John Rood, Executive VP of Sales and Marketing at DC Entertainment, mentioned that, "We got our marching orders from Arianna Huffington herself when she talks about the four Es. Engagement, Enthusiasm, Empathy and Energy. You'll see that manifested in our launch. Consumer engagement is paramount to us. You're finding enthusiasm from the creators and retailers participating in this launch. We have an empathy to maintain our traditional business and make digital seem only additive and certainly, we're all about energy."

One of my biggest concerns in using these apps was the fact that I love lending comics to people and that's what makes it important to me to have physical copies, to share my love of the medium. Buying books online or with my phone makes it very hard to do that. I asked if they saw this new digital platform as a way of giving readers a taste and if they spent the money on the digital version, to give them a discount at the retail level for their hard copy purchase. To that point, Rood told me, "Yeah, I would say. We've mentioned that this is the first step of several of this being a digital strategy and I think the part that is going to be most interesting and compelling is this retailer incentive. Or incentives to get people to go to their local comic book shop and you're going to see us do things that have never been done before. But to your point, we're going to make more and more compelling incentives to bring customers into stores."

For their first major launch, they released a free 10 page tease of J. Michael Straczynski's upcoming run on Superman, driving traffic to their app and then, hopefully get those that were teased into the store to buy the series proper. It certainly worked for me. But that launch is also very symbolic. As Straczynski put it in my interview with him, "Growing up a kid in the mean streets of New Jersey and other areas, with very few options, Superman became an icon to me: his very existence said that anything is possible, and for me, that was a powerful message. He also stands for what is best in us, in what we hope we are when push comes to shove."

And hopefully this leads to the best in comics, but like all digital mediums, publishers are taking a bit of a wait and see approach.

For my money, more access to comics means more comics readers, and I think comics are important, making this great news for every fan of the medium, young and old, whether they read their books digitally or not.

You can check out the offerings from DC at the Comixology website.
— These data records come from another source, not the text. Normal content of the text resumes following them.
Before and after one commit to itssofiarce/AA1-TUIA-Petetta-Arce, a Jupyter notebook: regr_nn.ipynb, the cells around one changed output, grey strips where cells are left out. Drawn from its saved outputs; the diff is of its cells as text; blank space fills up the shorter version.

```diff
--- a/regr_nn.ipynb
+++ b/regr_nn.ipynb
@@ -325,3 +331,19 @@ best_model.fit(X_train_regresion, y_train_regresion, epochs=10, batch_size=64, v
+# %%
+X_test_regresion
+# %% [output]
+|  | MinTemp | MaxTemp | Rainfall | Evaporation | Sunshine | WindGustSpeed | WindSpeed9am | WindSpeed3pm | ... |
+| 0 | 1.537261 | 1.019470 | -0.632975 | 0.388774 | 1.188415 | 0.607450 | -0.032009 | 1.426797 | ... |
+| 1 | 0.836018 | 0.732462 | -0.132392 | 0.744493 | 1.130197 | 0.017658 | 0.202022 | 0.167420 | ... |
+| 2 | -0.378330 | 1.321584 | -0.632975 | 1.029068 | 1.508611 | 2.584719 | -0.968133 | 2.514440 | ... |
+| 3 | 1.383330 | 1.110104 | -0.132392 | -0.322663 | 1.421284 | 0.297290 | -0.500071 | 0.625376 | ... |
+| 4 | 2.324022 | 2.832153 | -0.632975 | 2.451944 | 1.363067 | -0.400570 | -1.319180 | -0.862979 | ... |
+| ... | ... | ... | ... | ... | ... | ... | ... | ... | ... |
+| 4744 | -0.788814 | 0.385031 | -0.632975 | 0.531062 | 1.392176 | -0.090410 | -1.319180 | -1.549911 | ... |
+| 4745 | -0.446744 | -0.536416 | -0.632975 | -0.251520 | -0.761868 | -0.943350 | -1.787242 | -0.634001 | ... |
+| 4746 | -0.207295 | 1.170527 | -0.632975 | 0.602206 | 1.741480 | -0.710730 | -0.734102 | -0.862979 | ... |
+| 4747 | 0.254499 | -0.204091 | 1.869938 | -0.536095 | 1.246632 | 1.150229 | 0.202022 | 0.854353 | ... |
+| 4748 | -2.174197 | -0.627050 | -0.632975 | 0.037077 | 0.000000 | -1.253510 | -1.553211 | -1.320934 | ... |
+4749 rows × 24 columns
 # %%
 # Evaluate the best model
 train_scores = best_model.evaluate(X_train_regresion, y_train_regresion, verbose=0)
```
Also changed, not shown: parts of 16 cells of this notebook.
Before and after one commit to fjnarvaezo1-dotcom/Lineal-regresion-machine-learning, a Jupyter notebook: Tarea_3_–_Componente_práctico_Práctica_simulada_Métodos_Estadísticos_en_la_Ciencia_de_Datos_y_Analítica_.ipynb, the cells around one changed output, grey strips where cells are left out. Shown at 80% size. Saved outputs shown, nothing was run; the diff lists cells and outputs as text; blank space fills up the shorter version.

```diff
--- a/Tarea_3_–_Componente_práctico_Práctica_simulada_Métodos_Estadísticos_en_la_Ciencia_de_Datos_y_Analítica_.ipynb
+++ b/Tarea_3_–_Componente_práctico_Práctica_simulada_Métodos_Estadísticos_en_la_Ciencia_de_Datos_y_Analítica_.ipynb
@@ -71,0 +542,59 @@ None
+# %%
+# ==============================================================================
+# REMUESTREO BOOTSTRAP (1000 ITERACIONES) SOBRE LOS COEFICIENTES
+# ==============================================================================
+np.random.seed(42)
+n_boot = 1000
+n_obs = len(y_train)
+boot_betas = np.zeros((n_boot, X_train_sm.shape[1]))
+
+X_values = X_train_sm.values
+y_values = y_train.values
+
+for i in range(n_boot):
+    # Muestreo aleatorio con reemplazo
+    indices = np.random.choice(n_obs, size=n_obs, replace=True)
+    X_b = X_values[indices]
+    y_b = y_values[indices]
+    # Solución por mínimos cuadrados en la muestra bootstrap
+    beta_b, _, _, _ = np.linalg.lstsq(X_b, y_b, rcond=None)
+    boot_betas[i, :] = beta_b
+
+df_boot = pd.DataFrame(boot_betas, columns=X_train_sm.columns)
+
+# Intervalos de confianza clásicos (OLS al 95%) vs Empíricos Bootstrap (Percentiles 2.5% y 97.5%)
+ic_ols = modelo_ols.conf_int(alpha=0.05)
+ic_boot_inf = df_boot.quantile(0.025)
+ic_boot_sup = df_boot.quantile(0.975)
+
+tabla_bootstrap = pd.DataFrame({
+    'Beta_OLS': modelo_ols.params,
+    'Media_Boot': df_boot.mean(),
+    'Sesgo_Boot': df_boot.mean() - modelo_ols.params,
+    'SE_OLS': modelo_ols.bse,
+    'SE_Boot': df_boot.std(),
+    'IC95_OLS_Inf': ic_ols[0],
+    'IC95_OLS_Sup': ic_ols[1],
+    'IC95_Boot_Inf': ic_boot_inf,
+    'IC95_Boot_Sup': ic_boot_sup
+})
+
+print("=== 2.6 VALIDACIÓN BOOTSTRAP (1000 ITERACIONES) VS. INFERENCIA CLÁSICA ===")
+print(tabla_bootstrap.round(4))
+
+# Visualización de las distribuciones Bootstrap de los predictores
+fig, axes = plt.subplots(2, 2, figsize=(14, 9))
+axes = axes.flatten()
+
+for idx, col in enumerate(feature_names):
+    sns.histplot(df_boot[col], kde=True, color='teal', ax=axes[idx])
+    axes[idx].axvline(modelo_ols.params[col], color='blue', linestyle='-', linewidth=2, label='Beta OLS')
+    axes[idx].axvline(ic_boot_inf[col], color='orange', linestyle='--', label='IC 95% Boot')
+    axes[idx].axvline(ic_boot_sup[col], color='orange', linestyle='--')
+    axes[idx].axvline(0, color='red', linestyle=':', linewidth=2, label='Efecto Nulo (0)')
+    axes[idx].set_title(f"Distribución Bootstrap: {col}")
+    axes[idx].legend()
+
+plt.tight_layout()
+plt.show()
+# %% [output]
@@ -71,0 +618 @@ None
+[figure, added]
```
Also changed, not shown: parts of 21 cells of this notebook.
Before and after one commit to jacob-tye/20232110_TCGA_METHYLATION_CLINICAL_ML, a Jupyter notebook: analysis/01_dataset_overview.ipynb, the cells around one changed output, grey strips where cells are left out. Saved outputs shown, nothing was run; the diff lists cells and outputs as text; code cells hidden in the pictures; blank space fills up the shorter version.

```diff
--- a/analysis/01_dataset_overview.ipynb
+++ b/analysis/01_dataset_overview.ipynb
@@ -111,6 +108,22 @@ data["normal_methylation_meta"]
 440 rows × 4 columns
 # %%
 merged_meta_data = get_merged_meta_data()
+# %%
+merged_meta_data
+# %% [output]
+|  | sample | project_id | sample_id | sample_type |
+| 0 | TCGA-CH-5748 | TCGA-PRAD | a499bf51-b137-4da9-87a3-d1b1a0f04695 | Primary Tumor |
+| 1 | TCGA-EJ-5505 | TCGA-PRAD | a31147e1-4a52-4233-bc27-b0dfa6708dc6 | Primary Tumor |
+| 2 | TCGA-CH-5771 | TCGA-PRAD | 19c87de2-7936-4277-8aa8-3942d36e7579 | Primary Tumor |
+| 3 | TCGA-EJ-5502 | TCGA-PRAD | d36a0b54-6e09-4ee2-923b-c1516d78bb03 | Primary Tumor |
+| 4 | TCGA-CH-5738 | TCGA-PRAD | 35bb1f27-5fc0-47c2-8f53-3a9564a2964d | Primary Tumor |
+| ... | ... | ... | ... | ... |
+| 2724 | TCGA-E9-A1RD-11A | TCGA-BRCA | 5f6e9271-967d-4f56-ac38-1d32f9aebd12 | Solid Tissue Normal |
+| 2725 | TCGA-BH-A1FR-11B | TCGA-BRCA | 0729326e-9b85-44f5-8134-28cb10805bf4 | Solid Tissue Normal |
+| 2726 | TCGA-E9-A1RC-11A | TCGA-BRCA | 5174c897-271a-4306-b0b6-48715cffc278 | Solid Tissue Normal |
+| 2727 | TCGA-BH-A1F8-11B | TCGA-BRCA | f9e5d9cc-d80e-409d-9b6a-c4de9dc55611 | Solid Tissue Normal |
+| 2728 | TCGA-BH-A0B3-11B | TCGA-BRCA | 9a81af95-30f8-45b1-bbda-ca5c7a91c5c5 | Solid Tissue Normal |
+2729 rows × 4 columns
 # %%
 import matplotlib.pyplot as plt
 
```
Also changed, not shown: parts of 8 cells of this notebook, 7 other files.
You can read the full interviews with Jim Lee and John Rood here. And you can read my interviews with J. Michael Straczynski about Superman and Wonder Woman by clicking their names.

Bryan Young is the producer of Killer at Large and is the editor of the comic news and review site Big Shiny Robot!